- ISBN Registration will be $250 for 10 ISBNs (the ISBN site is down at the time that I am writing this)
- Upload the manuscript to Ingram Spark for the print and eBooks, and the audio to ACX for the audio book
- Total cost = $986.50
- Products Produced: hardback book, paperback book, eBook, audiobook
I am actually budgeting $1,200 for this project, so I have more than a 20% margin for extra costs. At the end of the project, I will have produced four products for about $300 each.
Assuming an average of $5 return per sale on any of those four products above, I would only need to sell 240 to break even.
Even if I don’t break even, using the process above, there are still several ministry benefits:
- Meeting the felt needs of the transcriptionist, editor, and seminary student by providing employment
- Putting sermon content in front of three people outside of my church, with an active engagement in that content
- Each product developed points back to my church as a form of advertising
Will the process outlined above lead to a quality level on par with a professionally edited and traditionally published book? I cannot guarantee that the answer is, “yes.” Even so, remember that it in the parable of the talents, the unfaithful steward’s primary fear was perfectionism.
2. Content Marketing Stewards Time
Beyond the weekly sermon, how many things to you find yourself saying over and over again, to different people, in different places? Some of this is unavoidable, and will always be part of doing ministry and building community. But some of this can be reduced by repurposing and repackaging content assets such as:
- the church newsletter
- the weekly bulletin
- elder meeting minutes (or the similar document for your church governance model)
- announcements during service
- church membership class
- bible study leadership training
We are still refining the process at Parkside, but automatically emailing the monthly church newsletter has already saved us a substantial amount of time in redundant communication. The tool that we use for this is MailChimp. We use the same tool each month to send reminder emails for people to submit their newsletter content, which saves even more time.
3. Content Marketing can be a Solution to Theological Famine
To be clear, maximizing the text content of your website can be a solution to theological famine. Here’s how:
Google’s stated mission is to “organize the world’s information and make it universally accessible and useful.” There are two steps to making that happen:
- Worldwide internet access (this is going to happen with or without the Church)
- Machine translation of the internet to all languages
I know that machine translation is lower quality than human translation. And I believe that when it comes to the Gospel, any presentation is better than no presentation.
Here is the 7 step process that I suggest churches use to make their church website a solution to theological famine.
- Record every sermon
- Transcribe every sermon (hire people on Fiverr to keep it cheap)
- Use automated translation software on your website (read this article for how)
- Using Google Analytics, take note of the foreign language visits on your website
- Use the information from step 4 to prioritize languages for human translation

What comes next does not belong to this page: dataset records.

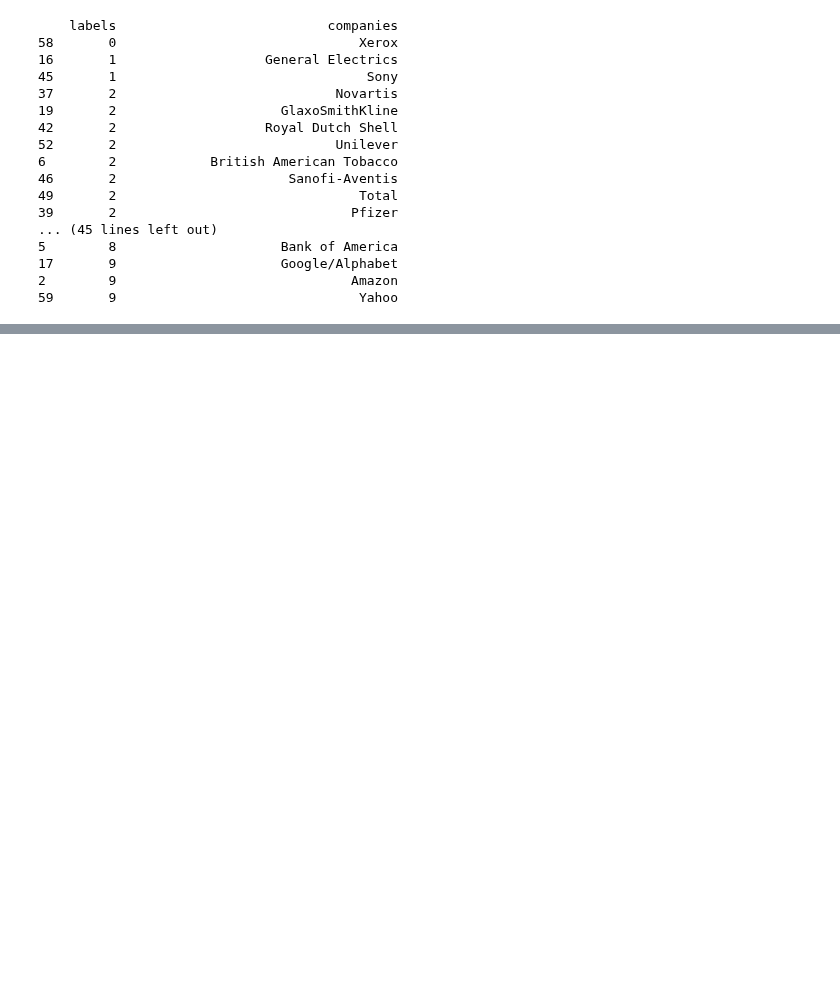
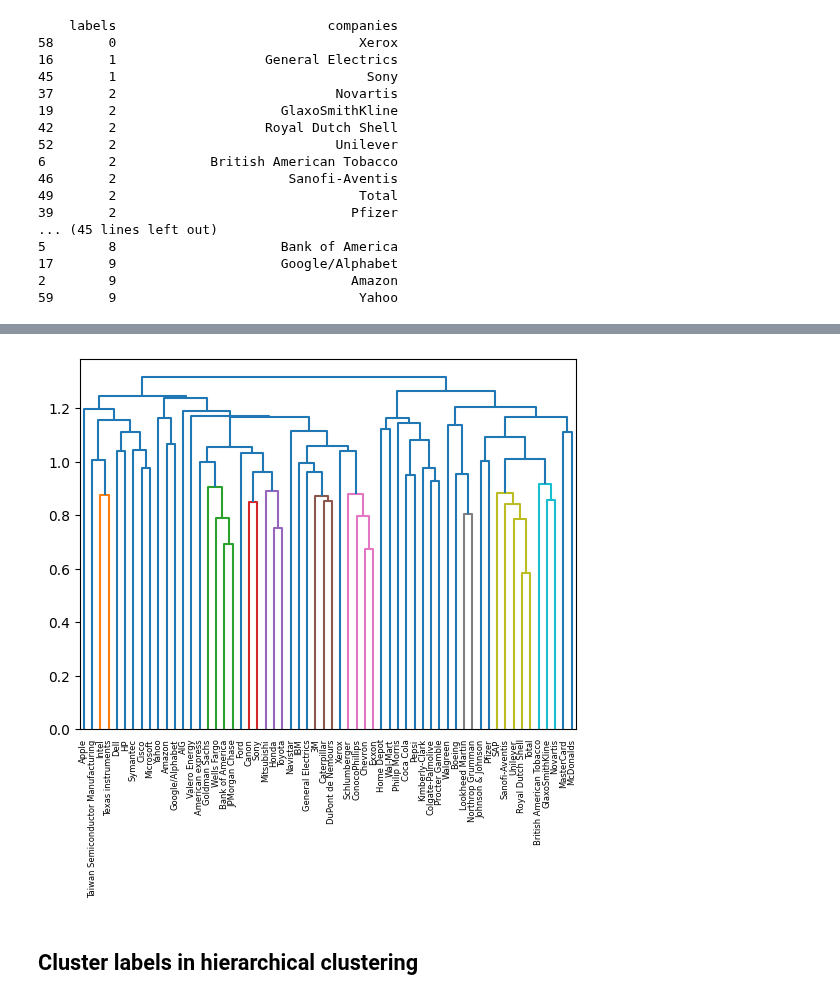
Before and after one commit to kesant/machine-learning-projects, a Jupyter notebook: Unsupervised learning/unsupervised_learning.ipynb, the cells around one changed output, grey strips where cells are left out. Drawn from its saved outputs; the diff is of its cells as text; code cells hidden in the pictures; blank space fills up the shorter version.

Commit message:
se realizaron ejemplos de visualizacion de datos usando herarchical clustering and TSNE

```diff
--- a/Unsupervised learning/unsupervised_learning.ipynb
+++ b/Unsupervised learning/unsupervised_learning.ipynb
@@ -277,0 +324,27 @@ print(df.sort_values(by="labels"))
+# %%
+df=pd.read_csv("./dataset/company-stock-movements-2010-2015-incl.csv")
+companies=df.iloc[:,0].copy()
+movements=df.iloc[:,1:].copy()
+# %%
+# Normalizar los movimientos
+normalized_movements = normalize(movements)
+
+# Calcular el enlace
+mergings = linkage(normalized_movements, method='complete')
+
+# Convertir companies a lista
+companies_list = companies.tolist()
+
+# Graficar el dendrograma
+dendrogram(mergings,
+           labels=companies_list,
+           leaf_rotation=90,
+           leaf_font_size=6,
+)
+
+# Mostrar el gráfico
+plt.show()
+# %% [output]
+[figure, added]
+# %% [markdown]
+## Cluster labels in hierarchical clustering
```
Also changed, not shown: parts of 29 cells of this notebook.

- Hire human translators to translate your website (you can hire translators of Fiverr too)
- Repeat 1-6 as often as possible
4. Content Stewardship is not Arrogance
My church averages only 50-60 people every Sunday. In a conversation with someone outside my church, they actually told me that I was being arrogant by trying to maximize the value of my church’s website, and trying to make my small church compete with larger ministries.
If that were true, then the unfaithful steward was actually being humble, and the master’s expectation of faithfulness was unfounded. The attitude that looks at deliberate effort to improve on something, and calls it “arrogance” is the same perfectionistic attitude that would wait for perfect conditions before trying anything.
Every church should do their best to steward the digital resources that God has made available to them. If you’re doing your honest best, and leaving the results to God, then you’re being faithful. You are only being arrogant if you do your best and then expect someone else’s results.